A new law now in effect makes it easier for Hoosiers to get the immunization shots they need.
Pharmacists have been offering the flu and shingles vaccine under guidelines approved by a physician before. Starting July 1, they’re also able to give vaccinations for pneumonia, tetanus, diphtheria, acellular pertussis, HPV infections and meningitis.
The new law lowers the age limit of children getting vaccines from pharmacists from 14 to 11 years old. Pharmacy students are also allowed to administer immunizations under the supervision of a professional.
“It will probably get more busy definitely,” said Joanna Bergum, pharmacy manager at Marsh Supermarket. “Tetanus and pertussis, or Tdap vaccinations, are ones that a lot of people are not getting and not keeping up with on their vaccination records.”
Marsh’s 40 pharmacies began offering flu shots for the first time this season. Staff say adding more to their load will not only help in business, but also make healthcare more accessible.
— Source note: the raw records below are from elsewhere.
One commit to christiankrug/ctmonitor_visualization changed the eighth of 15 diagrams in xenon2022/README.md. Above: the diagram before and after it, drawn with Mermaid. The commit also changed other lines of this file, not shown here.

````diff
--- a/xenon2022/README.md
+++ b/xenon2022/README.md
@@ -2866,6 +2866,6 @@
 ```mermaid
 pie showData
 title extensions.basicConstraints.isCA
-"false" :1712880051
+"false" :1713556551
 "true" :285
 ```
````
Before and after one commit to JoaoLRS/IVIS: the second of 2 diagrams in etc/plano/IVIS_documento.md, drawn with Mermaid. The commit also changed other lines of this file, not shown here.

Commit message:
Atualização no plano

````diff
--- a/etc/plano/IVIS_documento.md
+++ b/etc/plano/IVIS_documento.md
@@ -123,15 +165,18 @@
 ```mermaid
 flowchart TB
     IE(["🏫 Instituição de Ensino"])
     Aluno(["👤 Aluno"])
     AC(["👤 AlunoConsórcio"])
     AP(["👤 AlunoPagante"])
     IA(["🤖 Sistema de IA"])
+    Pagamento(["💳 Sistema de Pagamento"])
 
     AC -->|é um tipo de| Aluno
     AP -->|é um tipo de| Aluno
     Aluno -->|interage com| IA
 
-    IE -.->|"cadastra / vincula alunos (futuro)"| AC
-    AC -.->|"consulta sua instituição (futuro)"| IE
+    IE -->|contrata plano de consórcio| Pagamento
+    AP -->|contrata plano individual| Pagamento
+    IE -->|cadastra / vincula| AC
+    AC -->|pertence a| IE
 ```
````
According to the Indiana Family and Social Services Administration, 22 percent of the state’s children do not get the required vaccines by their 2nd birthday.
“It could be an awareness thing. It could be an accessibility thing. People don’t like to go to their doctor’s office just for a vaccination,” said Bergum.
Experts say it may be the faster, cheaper option. Some parents say they would rather consult a doctor first depending on the shot.
“If I’m out with my daughter going to the grocery store and if I needed to get that vaccine, maybe it would be a little easier,” said Celeste Salimi, a parent and nurse practitioner. “I would think providers in a general clinic would give more information than pharmacies.”
Under the new legislation, lawmakers are also required to learn about adult and children’s immunization issues.